If you are a new truck driver, there are some truths you ought to know. This information is not meant to scare you away from a job as a trucker. It’s meant to equip you with straight up information and knowledge for that first and important year of your new truck driving career.
Watch the video to learn the real truth about what it’s like for that first year as a professional driver.
I’d like to connect especially with the new truck drivers and the guys and gals: who are just entering the trucking industry……. those who have just finished their CDL training as well as those who are still in the process of completing their CDL training program.
There is no doubt it, your first year as a truck driver is going to be the hardest one. You’ll be making lots of adjustments, like getting accustomed to the job, getting familiar with the truck you drive, utilizing your new driving skills and getting accustomed to the lifestyle. There’s still so many things to learn about the job, that you haven’t learned yet.
My First Year as a New Truck Driver
With several million miles under my belt as an experienced truck driver, I still remember after all these years, the worst part of my first year as a truck driver. The worst for me was finding some of the delivery locations and maneuvering the truck into some of the older areas of big U.S. cities with narrow streets and low bridges.
Happily, I never peeled the roof off my truck and trailer, but I came pretty damned close upon occasion. In those days, there were only maps to rely on, and those maps did NOT show low bridges. I found city driving highly stressful.
Getting Driving Experience
Experience is important when it comes to getting the best truck driving job. The more experience you have behind the wheel, the better driver you’ll become. The more experience you have, the more money you’ll make. Experience will also help you relax more and ease the stress and you’ll enjoy the job more.
Getting Seat Time
Keep in mind that the main goal of that first year as a new truck driver, is the seat time. It won’t be easy seat time, especially for those people who have hired onto to a big carrier for a company sponsored CDL training program. Enduring such a program can be a challenge unto itself.
Chances are that you’re being trained and driving around with a driver trainer. Some driver trainers are good and some are not so good. There’s another adjustment you’ll need to make.
The long and the short: you’ve got two drivers in one truck and it’s a pretty small space. You’ll need to learn to spend your work day with this trainer, whether you like him or not. If you and the driver trainer are on the road for long haul driving, that will mean sharing the same sleeper bunk. THAT’S a whole challenge unto itself which you will have to cope with. You’ve got another person with you in very tight quarters and that can create all sort of problems, so be prepared for this.
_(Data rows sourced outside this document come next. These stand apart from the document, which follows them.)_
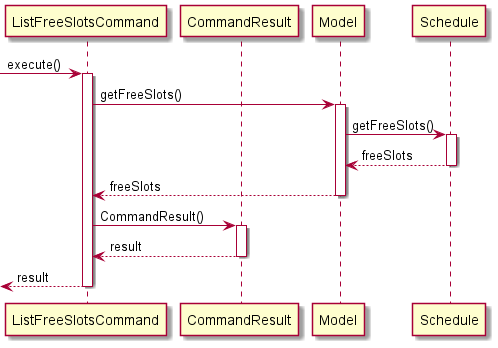
The PlantUML diagram docs/images/ListFreeSlotsCommand.png in ruthpohrp/tp, before a commit. The source it was exported from:
```plantuml
@startuml
participant ListFreeSlotsCommand
participant CommandResult
participant Model
participant Schedule
-> ListFreeSlotsCommand:execute()
activate ListFreeSlotsCommand
ListFreeSlotsCommand -> Model:getFreeSlots()
activate Model
Model -> Schedule:getFreeSlots()
activate Schedule
return freeSlots
return freeSlots
ListFreeSlotsCommand -> CommandResult:CommandResult()
activate CommandResult
return result
return result
@enduml
```
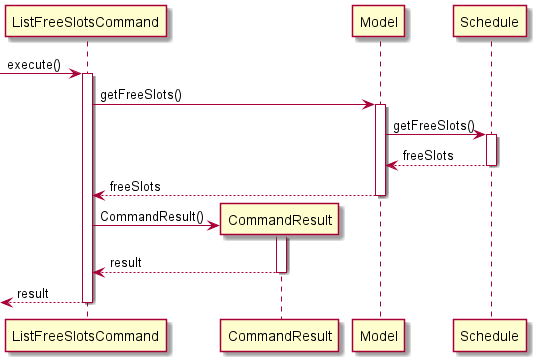
After the commit.

Change to the diagram source:
```diff
@@ -11,6 +11,7 @@
 activate Schedule
 return freeSlots
 return freeSlots
+create CommandResult
 ListFreeSlotsCommand -> CommandResult:CommandResult()
 activate CommandResult
 return result
```
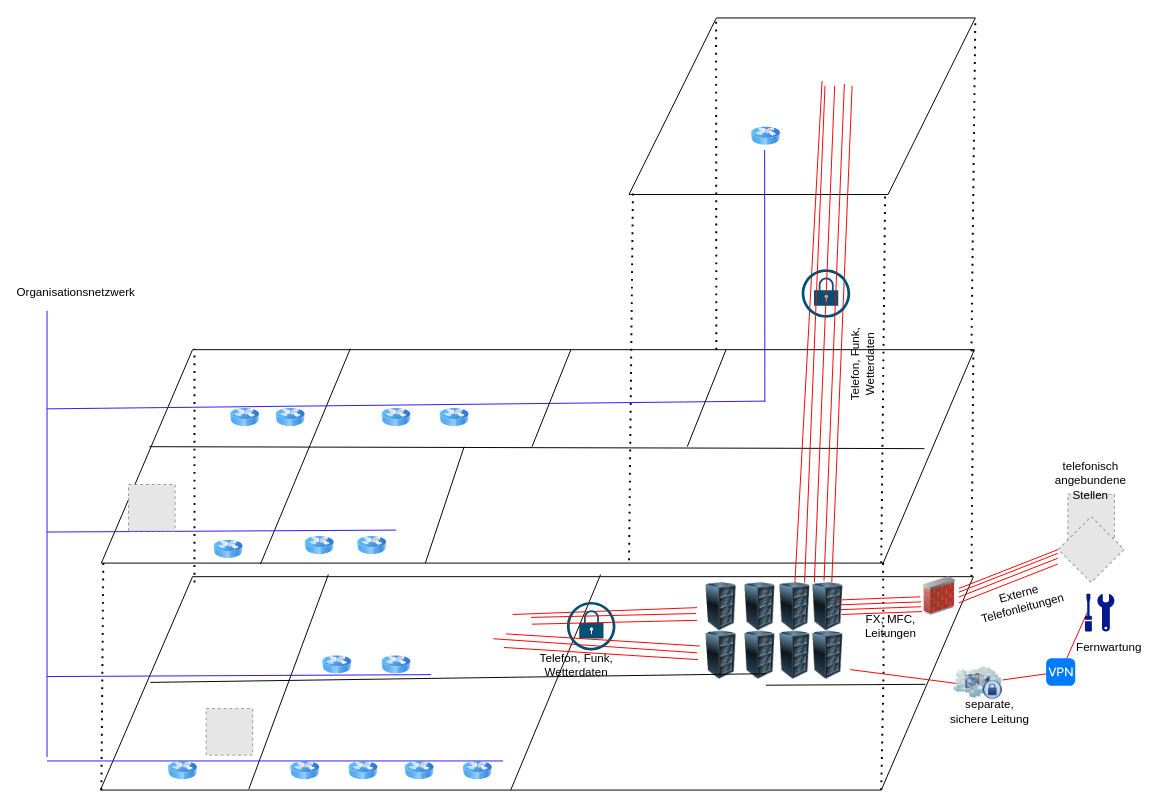
This is Physische Netzwerktopologie.drawio from meetSeb/Computer-Network, a draw.io file, before an edit. Source tidied: cells renumbered, new cells numbered last; positions are measured from the earlier drawing's top-left corner, leaving out a move shared by most shapes. Both pictures are drawn from the tidied source at 97%, with x=0, y=0 at pixel (47, 17). Pictures stored in the file or linked from it are replaced by grey dashed boxes.
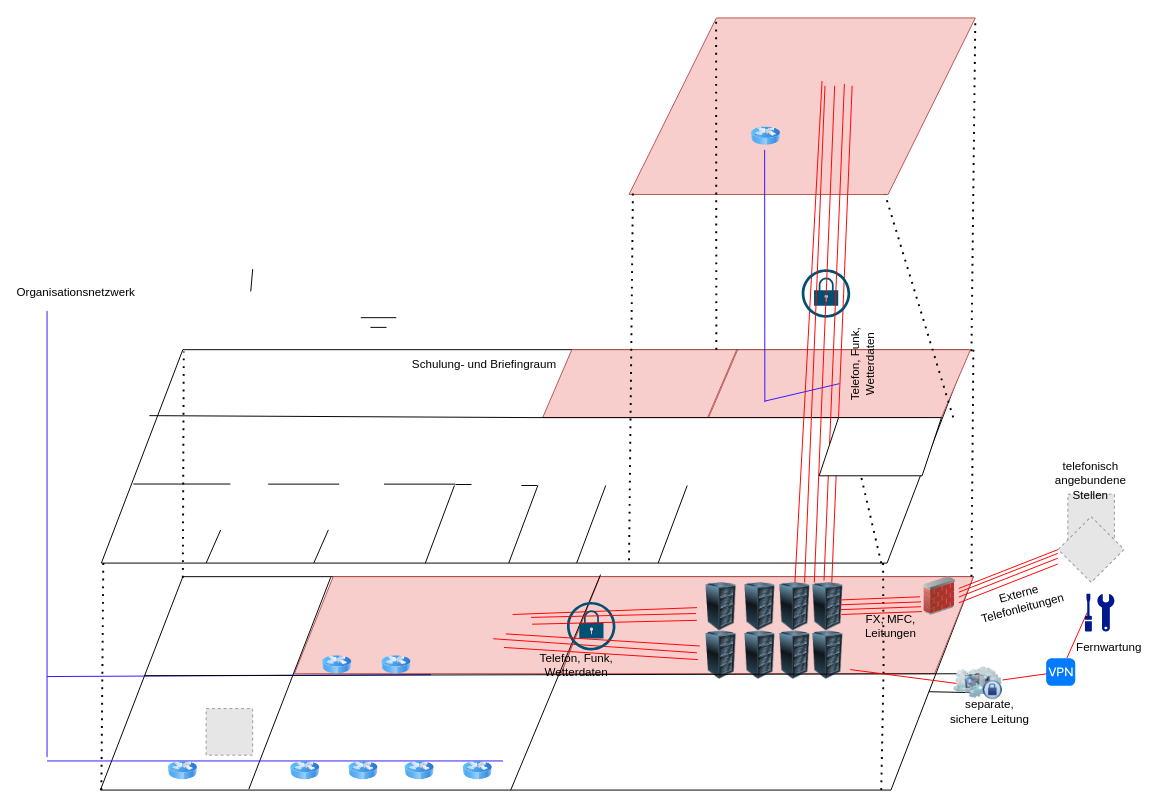
The same page after the edit.

The edit, as a diff of the source:
```diff
@@
+    <mxCell id="3" style="shape=parallelogram;perimeter=parallelogramPerimeter;whiteSpace=wrap;html=1;fixedSize=1;size=84;" parent="1" vertex="1">
+      <mxGeometry x="56" y="342" width="894" height="220" as="geometry" />
+    </mxCell>
+    <mxCell id="92" style="shape=parallelogram;perimeter=parallelogramPerimeter;whiteSpace=wrap;html=1;fixedSize=1;size=30;fillColor=#f8cecc;strokeColor=#b85450;" parent="1" vertex="1">
+      <mxGeometry x="682" y="342" width="270" height="70" as="geometry" />
+    </mxCell>
+    <mxCell id="93" style="shape=parallelogram;perimeter=parallelogramPerimeter;whiteSpace=wrap;html=1;fixedSize=1;size=30;fillColor=#f8cecc;strokeColor=#b85450;" parent="1" vertex="1">
+      <mxGeometry x="511" y="342" width="200" height="70" as="geometry" />
+    </mxCell>
+    <mxCell id="4" style="shape=parallelogram;perimeter=parallelogramPerimeter;whiteSpace=wrap;html=1;fixedSize=1;size=85;" parent="1" vertex="1">
+      <mxGeometry x="55" y="576" width="900" height="220" as="geometry" />
+    </mxCell>
+    <mxCell id="94" style="shape=parallelogram;perimeter=parallelogramPerimeter;whiteSpace=wrap;html=1;fixedSize=1;size=40;fillColor=#f8cecc;strokeColor=#b85450;" parent="1" vertex="1">
+      <mxGeometry x="255" y="576" width="315" height="100" as="geometry" />
+    </mxCell>
+    <mxCell id="95" style="shape=parallelogram;perimeter=parallelogramPerimeter;whiteSpace=wrap;html=1;fixedSize=1;size=40;fillColor=#f8cecc;strokeColor=#b85450;" parent="1" vertex="1">
+      <mxGeometry x="530" y="576" width="425" height="100" as="geometry" />
+    </mxCell>
-    <mxCell id="2" style="shape=parallelogram;perimeter=parallelogramPerimeter;whiteSpace=wrap;html=1;fixedSize=1;size=90.00000000000023;" parent="1" vertex="1">
+    <mxCell id="2" style="shape=parallelogram;perimeter=parallelogramPerimeter;whiteSpace=wrap;html=1;fixedSize=1;size=90.00000000000023;fillColor=#f8cecc;strokeColor=#b85450;" parent="1" vertex="1">
       <mxGeometry x="600" width="357" height="182" as="geometry" />
     </mxCell>
-    <mxCell id="3" style="shape=parallelogram;perimeter=parallelogramPerimeter;whiteSpace=wrap;html=1;fixedSize=1;size=94;" parent="1" vertex="1">
-      <mxGeometry x="56" y="342" width="900" height="220" as="geometry" />
-    </mxCell>
-    <mxCell id="4" style="shape=parallelogram;perimeter=parallelogramPerimeter;whiteSpace=wrap;html=1;fixedSize=1;size=95;" parent="1" vertex="1">
-      <mxGeometry x="55" y="576" width="900" height="220" as="geometry" />
-    </mxCell>
@@
-    <mxCell id="6" style="edgeStyle=none;rounded=0;orthogonalLoop=1;jettySize=auto;html=1;sourcePerimeterSpacing=5;endArrow=none;endFill=0;targetPerimeterSpacing=5;strokeColor=#2E17FF;" parent="1" edge="1">
+    <mxCell id="6" style="edgeStyle=none;rounded=0;jettySize=auto;html=1;sourcePerimeterSpacing=5;endArrow=none;endFill=0;targetPerimeterSpacing=5;strokeColor=#2E17FF;" parent="1" edge="1" source="92">
       <mxGeometry relative="1" as="geometry">
-        <mxPoint y="403" as="sourcePoint" />
         <mxPoint x="740" y="395" as="targetPoint" />
       </mxGeometry>
     </mxCell>
@@
-    <mxCell id="10" style="endArrow=none;dashed=1;html=1;dashPattern=1 3;strokeWidth=2;rounded=0;entryX=0.935;entryY=0.989;entryDx=0;entryDy=0;entryPerimeter=0;" parent="1" edge="1">
+    <mxCell id="10" style="endArrow=none;dashed=1;html=1;dashPattern=1 3;strokeWidth=2;rounded=0;entryX=0.095;entryY=0.009;entryDx=0;entryDy=0;entryPerimeter=0;" parent="1" edge="1" target="3">
       <mxGeometry relative="1" as="geometry">
-        <mxPoint x="152" y="582" as="sourcePoint" />
-        <mxPoint x="152" y="341" as="targetPoint" />
+        <mxPoint x="140" y="577" as="sourcePoint" />
       </mxGeometry>
     </mxCell>
@@
-    <mxCell id="12" style="endArrow=none;dashed=1;html=1;dashPattern=1 3;strokeWidth=2;rounded=0;exitX=0.934;exitY=0.997;exitDx=0;exitDy=0;exitPerimeter=0;" parent="1" edge="1">
+    <mxCell id="12" style="endArrow=none;dashed=1;html=1;dashPattern=1 3;strokeWidth=2;rounded=0;exitX=0.934;exitY=0.997;exitDx=0;exitDy=0;exitPerimeter=0;" parent="1" edge="1" source="92">
       <mxGeometry relative="1" as="geometry">
-        <mxPoint x="860" y="562" as="sourcePoint" />
         <mxPoint x="864" y="182" as="targetPoint" />
       </mxGeometry>
     </mxCell>
@@
     <mxCell id="15" style="endArrow=none;html=1;rounded=0;entryX=1;entryY=0.25;entryDx=0;entryDy=0;" parent="1" edge="1">
       <mxGeometry relative="1" as="geometry">
-        <mxPoint x="105.5" y="442" as="sourcePoint" />
-        <mxPoint x="904.5" y="444" as="targetPoint" />
+        <mxPoint x="105.5" y="410" as="sourcePoint" />
+        <mxPoint x="904.5" y="412" as="targetPoint" />
+        <Array as="points">
+          <mxPoint x="500" y="412" />
+        </Array>
       </mxGeometry>
     </mxCell>
-    <mxCell id="16" style="endArrow=none;html=1;rounded=0;entryX=1;entryY=0.25;entryDx=0;entryDy=0;" parent="1" edge="1">
-      <mxGeometry relative="1" as="geometry">
-        <mxPoint x="741" y="687.9" as="sourcePoint" />
-        <mxPoint x="905.5" y="687" as="targetPoint" />
-      </mxGeometry>
-    </mxCell>
@@
-    <mxCell id="18" style="endArrow=none;html=1;rounded=0;entryX=0.75;entryY=0;entryDx=0;entryDy=0;exitX=0.17;exitY=0.996;exitDx=0;exitDy=0;exitPerimeter=0;" parent="1" edge="1" source="4">
-      <mxGeometry relative="1" as="geometry">
-        <mxPoint x="290" y="573.8" as="targetPoint" />
-      </mxGeometry>
+    <mxCell id="18" style="endArrow=none;html=1;rounded=0;entryX=0.119;entryY=0.006;entryDx=0;entryDy=0;exitX=0.17;exitY=0.996;exitDx=0;exitDy=0;exitPerimeter=0;entryPerimeter=0;" parent="1" edge="1" source="4" target="94">
+      <mxGeometry relative="1" as="geometry" />
     </mxCell>
-    <mxCell id="19" style="endArrow=none;html=1;rounded=0;entryX=0.75;entryY=0;entryDx=0;entryDy=0;exitX=0.647;exitY=1.01;exitDx=0;exitDy=0;exitPerimeter=0;" parent="1" edge="1">
+    <mxCell id="19" style="endArrow=none;html=1;rounded=0;exitX=0.647;exitY=1.01;exitDx=0;exitDy=0;exitPerimeter=0;" parent="1" edge="1">
       <mxGeometry relative="1" as="geometry">
-        <mxPoint x="220" y="563.1" as="sourcePoint" />
-        <mxPoint x="312.7" y="340.9" as="targetPoint" />
+        <mxPoint x="164" y="562" as="sourcePoint" />
+        <mxPoint x="179" y="527.8" as="targetPoint" />
       </mxGeometry>
     </mxCell>
     <mxCell id="20" style="endArrow=none;html=1;rounded=0;exitX=0.647;exitY=1.01;exitDx=0;exitDy=0;exitPerimeter=0;" parent="1" edge="1">
       <mxGeometry relative="1" as="geometry">
         <mxPoint x="390" y="562" as="sourcePoint" />
-        <mxPoint x="430" y="442" as="targetPoint" />
+        <mxPoint x="420" y="482" as="targetPoint" />
       </mxGeometry>
     </mxCell>
-    <mxCell id="21" style="endArrow=none;html=1;rounded=0;exitX=0.647;exitY=1.01;exitDx=0;exitDy=0;exitPerimeter=0;" parent="1" edge="1">
-      <mxGeometry relative="1" as="geometry">
-        <mxPoint x="500" y="442" as="sourcePoint" />
-        <mxPoint x="540" y="342" as="targetPoint" />
-      </mxGeometry>
-    </mxCell>
@@
-    <mxCell id="34" style="edgeStyle=none;rounded=0;orthogonalLoop=1;jettySize=auto;html=1;sourcePerimeterSpacing=5;endArrow=none;endFill=0;targetPerimeterSpacing=5;strokeColor=#3112FF;" parent="1" edge="1">
-      <mxGeometry relative="1" as="geometry">
-        <mxPoint y="530" as="sourcePoint" />
-        <mxPoint x="360" y="528" as="targetPoint" />
-      </mxGeometry>
-    </mxCell>
-    <mxCell id="35" style="fillColor=#E6E6E6;strokeColor=#999999;dashed=1;verticalLabelPosition=bottom;verticalAlign=top;" parent="1" vertex="1">
-      <mxGeometry x="84" y="481" width="48" height="48" as="geometry" />
-    </mxCell>
@@
-    <mxCell id="49" style="endArrow=none;html=1;rounded=0;entryX=1;entryY=0.25;entryDx=0;entryDy=0;" parent="1" edge="1">
+    <mxCell id="49" style="endArrow=none;html=1;rounded=0;exitX=0.05;exitY=0.464;exitDx=0;exitDy=0;exitPerimeter=0;" parent="1" edge="1" source="4" target="4">
       <mxGeometry relative="1" as="geometry">
-        <mxPoint x="106.5" y="685" as="sourcePoint" />
-        <mxPoint x="741" y="676" as="targetPoint" />
+        <Array as="points">
+          <mxPoint x="920" y="676" />
+        </Array>
       </mxGeometry>
     </mxCell>
@@
-    <mxCell id="75" style="image;html=1;image=img/lib/clip_art/networking/Router_Icon_128x128.png;" parent="1" vertex="1">
-      <mxGeometry x="266" y="534" width="30" height="20" as="geometry" />
-    </mxCell>
-    <mxCell id="76" style="image;html=1;image=img/lib/clip_art/networking/Router_Icon_128x128.png;" parent="1" vertex="1">
-      <mxGeometry x="320" y="534" width="30" height="20" as="geometry" />
-    </mxCell>
-    <mxCell id="77" style="image;html=1;image=img/lib/clip_art/networking/Router_Icon_128x128.png;" parent="1" vertex="1">
-      <mxGeometry x="172" y="538" width="30" height="20" as="geometry" />
-    </mxCell>
@@
-    <mxCell id="84" style="image;html=1;image=img/lib/clip_art/networking/Router_Icon_128x128.png;" parent="1" vertex="1">
-      <mxGeometry x="189" y="402" width="30" height="20" as="geometry" />
-    </mxCell>
-    <mxCell id="85" style="image;html=1;image=img/lib/clip_art/networking/Router_Icon_128x128.png;" parent="1" vertex="1">
-      <mxGeometry x="236" y="402" width="30" height="20" as="geometry" />
-    </mxCell>
-    <mxCell id="86" style="image;html=1;image=img/lib/clip_art/networking/Router_Icon_128x128.png;" parent="1" vertex="1">
-      <mxGeometry x="345" y="402" width="30" height="20" as="geometry" />
-    </mxCell>
-    <mxCell id="87" style="image;html=1;image=img/lib/clip_art/networking/Router_Icon_128x128.png;" parent="1" vertex="1">
-      <mxGeometry x="405" y="402" width="30" height="20" as="geometry" />
-    </mxCell>
@@
-    <mxCell id="91" style="endArrow=none;html=1;rounded=0;exitX=0.647;exitY=1.01;exitDx=0;exitDy=0;exitPerimeter=0;" parent="1" edge="1">
-      <mxGeometry relative="1" as="geometry">
-        <mxPoint x="660" y="442" as="sourcePoint" />
-        <mxPoint x="700" y="342" as="targetPoint" />
-      </mxGeometry>
-    </mxCell>
+    <mxCell id="96" style="endArrow=none;dashed=1;html=1;dashPattern=1 3;strokeWidth=2;rounded=0;exitX=0.934;exitY=0.997;exitDx=0;exitDy=0;exitPerimeter=0;" parent="1" edge="1" target="92">
+      <mxGeometry relative="1" as="geometry">
+        <mxPoint x="860" y="562" as="sourcePoint" />
+      </mxGeometry>
+    </mxCell>
+    <mxCell id="97" value="Schulung- und Briefingraum" style="text;strokeColor=none;align=center;fillColor=none;html=1;verticalAlign=middle;whiteSpace=wrap;rounded=0;" parent="1" vertex="1">
+      <mxGeometry x="366" y="342" width="170" height="30" as="geometry" />
+    </mxCell>
+    <mxCell id="98" style="endArrow=none;html=1;rounded=0;" parent="1" edge="1">
+      <mxGeometry relative="1" as="geometry">
+        <mxPoint x="212" y="259" as="sourcePoint" />
+        <mxPoint x="210" y="282" as="targetPoint" />
+      </mxGeometry>
+    </mxCell>
+    <mxCell id="99" style="endArrow=none;html=1;rounded=0;" parent="1" edge="1">
+      <mxGeometry relative="1" as="geometry">
+        <mxPoint x="228" y="480.6" as="sourcePoint" />
+        <mxPoint x="301.2" y="480.6" as="targetPoint" />
+      </mxGeometry>
+    </mxCell>
+    <mxCell id="100" style="endArrow=none;html=1;rounded=0;" parent="1" edge="1">
+      <mxGeometry relative="1" as="geometry">
+        <mxPoint x="347.4" y="480.6" as="sourcePoint" />
+        <mxPoint x="420.6" y="480.6" as="targetPoint" />
+      </mxGeometry>
+    </mxCell>
+    <mxCell id="101" style="endArrow=none;html=1;rounded=0;exitX=0.647;exitY=1.01;exitDx=0;exitDy=0;exitPerimeter=0;" parent="1" edge="1">
+      <mxGeometry relative="1" as="geometry">
+        <mxPoint x="275" y="562" as="sourcePoint" />
+        <mxPoint x="290" y="527.8" as="targetPoint" />
+      </mxGeometry>
+    </mxCell>
+    <mxCell id="102" style="endArrow=none;html=1;rounded=0;" parent="1" edge="1">
+      <mxGeometry relative="1" as="geometry">
+        <mxPoint x="89" y="480.5" as="sourcePoint" />
+        <mxPoint x="189" y="480.5" as="targetPoint" />
+      </mxGeometry>
+    </mxCell>
+    <mxCell id="103" style="endArrow=none;html=1;rounded=0;exitX=0.647;exitY=1.01;exitDx=0;exitDy=0;exitPerimeter=0;" parent="1" edge="1">
+      <mxGeometry relative="1" as="geometry">
+        <mxPoint x="476" y="562" as="sourcePoint" />
+        <mxPoint x="506" y="482" as="targetPoint" />
+      </mxGeometry>
+    </mxCell>
+    <mxCell id="104" style="endArrow=none;html=1;rounded=0;" parent="1" edge="1">
+      <mxGeometry relative="1" as="geometry">
+        <mxPoint x="323.4" y="309" as="sourcePoint" />
+        <mxPoint x="360" y="309" as="targetPoint" />
+      </mxGeometry>
+    </mxCell>
+    <mxCell id="105" style="endArrow=none;html=1;rounded=0;" parent="1" edge="1">
+      <mxGeometry relative="1" as="geometry">
+        <mxPoint x="333.4" y="319" as="sourcePoint" />
+        <mxPoint x="350" y="319" as="targetPoint" />
+      </mxGeometry>
+    </mxCell>
+    <mxCell id="106" style="endArrow=none;html=1;rounded=0;" parent="1" edge="1">
+      <mxGeometry relative="1" as="geometry">
+        <mxPoint x="421" y="481" as="sourcePoint" />
+        <mxPoint x="437.6" y="481" as="targetPoint" />
+      </mxGeometry>
+    </mxCell>
+    <mxCell id="107" style="endArrow=none;html=1;rounded=0;" parent="1" edge="1">
+      <mxGeometry relative="1" as="geometry">
+        <mxPoint x="489" y="482" as="sourcePoint" />
+        <mxPoint x="505.6" y="482" as="targetPoint" />
+      </mxGeometry>
+    </mxCell>
+    <mxCell id="108" style="endArrow=none;html=1;rounded=0;exitX=0.647;exitY=1.01;exitDx=0;exitDy=0;exitPerimeter=0;" parent="1" edge="1">
+      <mxGeometry relative="1" as="geometry">
+        <mxPoint x="546" y="562" as="sourcePoint" />
+        <mxPoint x="576" y="482" as="targetPoint" />
+      </mxGeometry>
+    </mxCell>
+    <mxCell id="109" style="endArrow=none;html=1;rounded=0;exitX=0.647;exitY=1.01;exitDx=0;exitDy=0;exitPerimeter=0;" parent="1" edge="1">
+      <mxGeometry relative="1" as="geometry">
+        <mxPoint x="630" y="562" as="sourcePoint" />
+        <mxPoint x="660" y="482" as="targetPoint" />
+      </mxGeometry>
+    </mxCell>
+    <mxCell id="110" style="shape=parallelogram;perimeter=parallelogramPerimeter;whiteSpace=wrap;html=1;fixedSize=1;size=20;" parent="1" vertex="1">
+      <mxGeometry x="796" y="412" width="126.1" height="60" as="geometry" />
+    </mxCell>
```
Paid CDL Training Program Wages Can Be Lousy
To add insult to injury, chances are that the time you spend on the road with your driver trainer, won’t pay particularly well. New truck driver training pay can be lousy. So be prepared to take somewhat of a financial hit. Most carriers pay poor wages for the training period.
However, driver pay doesn’t improve very much even when you hit the road on your own, in that first year or so. You should be prepared for this. It’s not fair, but it’s reality.
You’re not going to make great money the first couple of years as a trucker. It’s the price of getting the experience and sharpening your driving skills. It’s a sacrifice I suggest you take in stride, if you want a truck driving career.
You may get long trips, which usually pay better as there are more miles. However, you won’t be able to travel as efficiently as a more experienced driver, as you’re still learning. Consider it part of the learning process.
There are sacrifices you’ll need to make, if you plan to stay in trucking industry. It can be ‘thin living’ at times. Don’t expect to get rich for a little while. In fact, you may never get rich from a truck driving career.
But, personally, for me it was worth it. As a new truck driver, I invested my time to get the experience I needed. As a result, I was hired by the trucking company of my choice. I truly loved the job, too. Eventually, I did end up getting paid a very hefty driving wage.
Don’t be surprised to see other drivers getting dispatched with better loads… the better loads which pay better. Fact: Junior drivers tend to crappiest work. Dispatchers know the work is crappy. They don’t care for the most part, how crappy it is. They have a job to do, and that is to move freight.
Be prepared financially. It can be very expensive to live on the road. It’s part of the program. You will need to budget and make adjustments to your spending, if you want to be successful.